  • “There are two decisions you need to come to in order to be free, and to be more effective.  First is that you are not entitled to anything in the world, until you create value for another human being first. Second, you are 100 percent responsible for producing results. No one else.” – Joe Polish
  • The entrepreneurial mind-set (not the employee mind-set) is the key to success, whether you’re a business owner or an employee:  focus on contribution (not entitlement), outcomes (not output), what’s needed (not what’s requested), working yourself out of a job (not working to protect your job), going toward big decisions (not avoiding decisions), seeing your circumstances as temporary (not seeing them as permanent)
  • “I predict that many of the critics of [Education of Millionaires] will incorrectly say I reduce education to mere “vocational training.”  My book, in fact, recommends the opposite of vocational training.  Vocational training prepares you for a specific job — even though many of the jobs people people are now training for may not exist in five or ten years!  The courses in this book prepare you for success in any job, including jobs we can’t even imagine because they don’t exist yet.”
  • Education doesn’t have to be linear anymore, thanks to the hyperlinked Internet of knowledge (concept discussed by Sean Parker)
  • “[Peter] Thiel told me he asks a simple question of people who are seeking employment with him, as well as asking it of the young people applying to his fellowship program.  He says that many young people, raises for years and years through the hoop-jumping and conformism of the formal schooling system, have an incredibly hard time answering it.  So it weeds out most applicants:  ‘Tell me something that you think is true that very few people agree with.'”
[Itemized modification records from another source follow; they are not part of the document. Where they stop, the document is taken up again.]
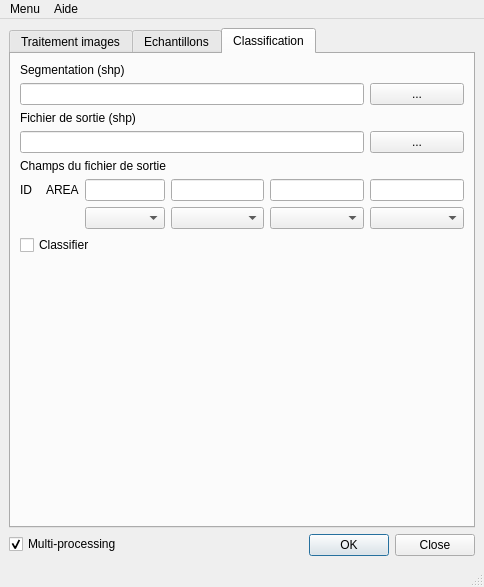
Before: the Qt Designer form Ui_files/PHYMOBAT_tab_1_1.ui in SylvioL/PHYMOBAT, drawn with Qt 5.
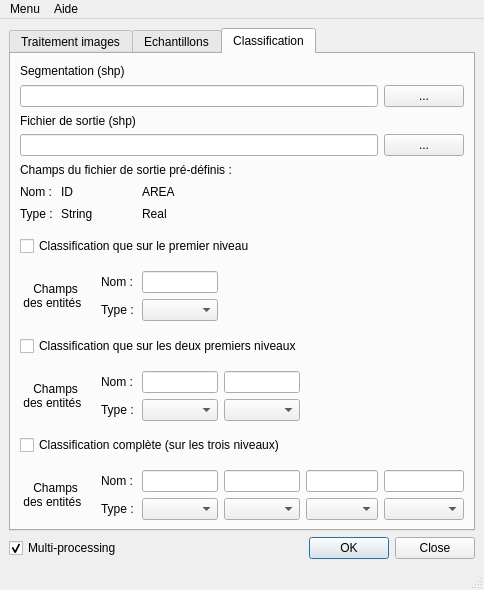
After: the same form once the commit is applied. The open tabs and pages were chosen to show the change.

```diff
--- a/Ui_files/PHYMOBAT_tab_1_1.ui
+++ b/Ui_files/PHYMOBAT_tab_1_1.ui
@@ -7,17 +7,14 @@
     <x>0</x>
     <y>0</y>
     <width>484</width>
-    <height>587</height>
+    <height>590</height>
    </rect>
   </property>
   <property name="windowTitle">
    <string>PHYMOBAT 1.1</string>
   </property>
   <widget class="QWidget" name="centralwidget">
-   <layout class="QFormLayout" name="formLayout">
-    <property name="fieldGrowthPolicy">
-     <enum>QFormLayout::AllNonFixedFieldsGrow</enum>
-    </property>
+   <layout class="QGridLayout" name="gridLayout">
     <item row="1" column="0">
      <widget class="QCheckBox" name="checkBox_multiprocess">
       <property name="text">
@@ -432,104 +429,217 @@
         <string>Classification</string>
        </attribute>
        <layout class="QGridLayout" name="gridLayout_2">
-        <item row="6" column="6">
+        <item row="2" column="0" colspan="3">
+         <widget class="QLabel" name="label_ouput">
+          <property name="text">
+           <string>Fichier de sortie (shp)</string>
+          </property>
+         </widget>
+        </item>
+        <item row="3" column="7">
          <widget class="QPushButton" name="pushButton_browser_output">
           <property name="text">
            <string>...</string>
           </property>
          </widget>
         </item>
-        <item row="8" column="6">
-         <widget class="QLineEdit" name="lineEdit_fieldname_4"/>
+        <item row="1" column="0" colspan="7">
+         <widget class="QLineEdit" name="lineEdit_segmentation"/>
         </item>
-        <item row="8" column="1">
-         <widget class="QLabel" name="label_area_fieldname">
+        <item row="0" column="0" colspan="3">
+         <widget class="QLabel" name="label_segmentation">
           <property name="text">
-           <string>AREA</string>
+           <string>Segmentation (shp)</string>
           </property>
          </widget>
         </item>
-        <item row="7" column="0" colspan="5">
+        <item row="17" column="3">
+         <widget class="QLineEdit" name="lineEdit_fieldname_13"/>
+        </item>
+        <item row="3" column="0" colspan="7">
+         <widget class="QLineEdit" name="lineEdit_output"/>
+        </item>
+        <item row="13" column="3">
+         <widget class="QLineEdit" name="lineEdit_fieldname_12"/>
+        </item>
+        <item row="1" column="7">
+         <widget class="QPushButton" name="pushButton_browser_segmentation">
+          <property name="text">
+           <string>...</string>
+          </property>
+         </widget>
+        </item>
+        <item row="7" column="0" rowspan="2" colspan="5">
+         <widget class="QCheckBox" name="checkBox_classifier_1">
+          <property name="text">
+           <string>Classification que sur le premier niveau</string>
+          </property>
+         </widget>
+        </item>
+        <item row="4" column="0" colspan="5">
          <widget class="QLabel" name="label_ouput_fieldname">
           <property name="text">
-           <string>Champs du fichier de sortie</string>
+           <string>Champs du fichier de sortie pré-définis :</string>
           </property>
          </widget>
         </item>
-        <item row="8" column="0">
+        <item row="5" column="0">
+         <widget class="QLabel" name="label_chps_name_0">
+          <property name="text">
+           <string>Nom :</string>
+          </property>
+         </widget>
+        </item>
+        <item row="6" column="1">
+         <widget class="QLabel" name="label_id_fieldtype">
+          <property name="text">
+           <string>String</string>
+          </property>
+         </widget>
+        </item>
+        <item row="11" column="0" rowspan="2" colspan="7">
+         <widget class="QCheckBox" name="checkBox_classifier_2">
+          <property name="text">
+           <string>Classification que sur les deux premiers niveaux</string>
+          </property>
+         </widget>
+        </item>
+        <item row="15" column="0" rowspan="2" colspan="6">
+         <widget class="QCheckBox" name="checkBox_classifier_3">
+          <property name="text">
+           <string>Classification complète (sur les trois niveaux)</string>
+          </property>
+         </widget>
+        </item>
+        <item row="5" column="1">
          <widget class="QLabel" name="label_id_fieldname">
           <property name="text">
            <string>ID</string>
           </property>
          </widget>
         </item>
-        <item row="8" column="2" colspan="2">
+        <item row="6" column="3">
+         <widget class="QLabel" name="label_area_fieldtype">
+          <property name="text">
+           <string>Real</string>
+          </property>
+         </widget>
+        </item>
+        <item row="6" column="0">
+         <widget class="QLabel" name="label_chps_type_0">
+          <property name="text">
+           <string>Type :</string>
+          </property>
+         </widget>
+        </item>
+        <item row="17" column="0" rowspan="2" colspan="2">
+         <widget class="QLabel" name="label_chps_3">
+          <property name="text">
+           <string>    Champs
+ des entités</string>
+          </property>
+         </widget>
+        </item>
+        <item row="17" column="2">
+         <widget class="QLabel" name="label_chps_name_3">
+          <property name="text">
+           <string>Nom :</string>
+          </property>
+         </widget>
+        </item>
+        <item row="5" column="3">
+         <widget class="QLabel" name="label_area_fieldname">
+          <property name="text">
+           <string>AREA</string>
+          </property>
+         </widget>
+        </item>
+        <item row="14" column="3">
+         <widget class="QComboBox" name="comboBox_fieldname_12"/>
+        </item>
+        <item row="9" column="3">
          <widget class="QLineEdit" name="lineEdit_fieldname_1"/>
         </item>
-        <item row="9" column="5">
-         <widget class="QComboBox" name="comboBox_fieldname_3"/>
+        <item row="17" column="7">
+         <widget class="QLineEdit" name="lineEdit_fieldname_4"/>
         </item>
-        <item row="3" column="0" colspan="4">
-         <widget class="QLabel" name="label_segmentation">
-          <property name="text">
-           <string>Segmentation (shp)</string>
-          </property>
-         </widget>
-        </item>
-        <item row="4" column="6">
-         <widget class="QPushButton" name="pushButton_browser_segmentation">
-          <property name="text">
-           <string>...</string>
-          </property>
-         </widget>
-        </item>
-        <item row="9" column="6">
-         <widget class="QComboBox" name="comboBox_fieldname_4"/>
-        </item>
-        <item row="10" column="0" colspan="3">
-         <widget class="QCheckBox" name="checkBox_classifier">
-          <property name="text">
-           <string>Classifier</string>
-          </property>
-         </widget>
-        </item>
-        <item row="9" column="2" colspan="2">
+        <item row="10" column="3">
          <widget class="QComboBox" name="comboBox_fieldname_1"/>
         </item>
-        <item row="4" column="0" colspan="6">
-         <widget class="QLineEdit" name="lineEdit_segmentation"/>
+        <item row="14" column="2">
+         <widget class="QLabel" name="label_chps_type_2">
+          <property name="text">
+           <string>Type :</string>
+          </property>
+         </widget>
         </item>
-        <item row="9" column="4">
-         <widget class="QComboBox" name="comboBox_fieldname_2"/>
-        </item>
-        <item row="8" column="5">
+        <item row="17" column="5" colspan="2">
          <widget class="QLineEdit" name="lineEdit_fieldname_3"/>
         </item>
-        <item row="6" column="0" colspan="6">
-         <widget class="QLineEdit" name="lineEdit_output"/>
+        <item row="9" column="0" rowspan="2" colspan="2">
+         <widget class="QLabel" name="label_chps_1">
+          <property name="text">
+           <string>    Champs
+ des entités</string>
+          </property>
+         </widget>
         </item>
-        <item row="8" column="4">
+        <item row="18" column="3">
+         <widget class="QComboBox" name="comboBox_fieldname_13"/>
+        </item>
+        <item row="18" column="2">
+         <widget class="QLabel" name="label_chps_type_3">
+          <property name="text">
+           <string>Type :</string>
+          </property>
+         </widget>
+        </item>
+        <item row="17" column="4">
+         <widget class="QLineEdit" name="lineEdit_fieldname_23"/>
+        </item>
+        <item row="13" column="4">
          <widget class="QLineEdit" name="lineEdit_fieldname_2"/>
         </item>
-        <item row="5" column="0" colspan="4">
-         <widget class="QLabel" name="label_ouput">
+        <item row="18" column="5" colspan="2">
+         <widget class="QComboBox" name="comboBox_fieldname_3"/>
+        </item>
+        <item row="13" column="0" rowspan="2" colspan="2">
+         <widget class="QLabel" name="label_chps_2">
           <property name="text">
-           <string>Fichier de sortie (shp)</string>
+           <string>    Champs
+ des entités</string>
           </property>
          </widget>
         </item>
-        <item row="11" column="0">
-         <spacer name="verticalSpacer">
-          <property name="orientation">
-           <enum>Qt::Vertical</enum>
+        <item row="13" column="2">
+         <widget class="QLabel" name="label_chps_name_2">
+          <property name="text">
+           <string>Nom :</string>
           </property>
-          <property name="sizeHint" stdset="0">
-           <size>
-            <width>20</width>
-            <height>40</height>
-           </size>
+         </widget>
+        </item>
+        <item row="18" column="7">
+         <widget class="QComboBox" name="comboBox_fieldname_4"/>
+        </item>
+        <item row="18" column="4">
+         <widget class="QComboBox" name="comboBox_fieldname_23"/>
+        </item>
+        <item row="14" column="4">
+         <widget class="QComboBox" name="comboBox_fieldname_2"/>
+        </item>
+        <item row="10" column="2">
+         <widget class="QLabel" name="label_chps_type_1">
+          <property name="text">
+           <string>Type :</string>
           </property>
-         </spacer>
+         </widget>
+        </item>
+        <item row="9" column="2">
+         <widget class="QLabel" name="label_chps_name_1">
+          <property name="text">
+           <string>Nom :</string>
+          </property>
+         </widget>
         </item>
        </layout>
       </widget>
```
Left out of the diff: 333 changed lines with no effect on the pictures.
Book: Millionaire Mind

A few weeks back, I read most of Millionaire Mind (it’s so freeing to realize that you don’t have to finish books or read them in order — thanks Mark and Bob) and was impressive with a couple of great concepts (Julien Smith summarized the book well as “Those that are wealthy are not those who ACT wealthy. Those that look wealthy are usually in just debt, while the rich tend to act broke.” in his list of hilarious and succinct summaries of 200 books.)

Some of the highlights for me were:

  • “I taught my sons and daughters that money is not their God. You control it…not let it control you.”
  • People who have net worth (not necessarily high incomes, but people who are worth a long instead of people who make a lot and spend a lot) often share characteristics like: they enjoy their work, they don’t buy luxury items (big, fancy, new houses; flashy cars), but they do buy things of value
  • They enjoy their work
  • They spend significant time socializing with friends and maintaining personal and professional relationships well
  • Millionaires see keys to success being things like honesty, discipline, being easy to work with; instead of intelligence, SAT scores, etc.
  • They are very focused on using their time well — minimizing things they aren’t passionate about (e.g. they make shopping lists before they go to the store to avoid wandering) and making time for things they do care about (friends, passions, hobbies, etc.)
  • They don’t blame others for their circumstances of think about or start things without finishing them

The book is full of inspiring stories about people who worked hard and accomplished impressive things, like the part-time, school bus driver who saved his pennies, studied the stock market tirelessly, and retired after sending his 3 children to Ivy League schools with $3M in assets.  It’s a great read as a reminder of how focused our society is on buying shiny, new things instead of spending time with friends and other things we’re passionate about.

(I love Evernote for taking notes of things on things like great quotes/points in books.)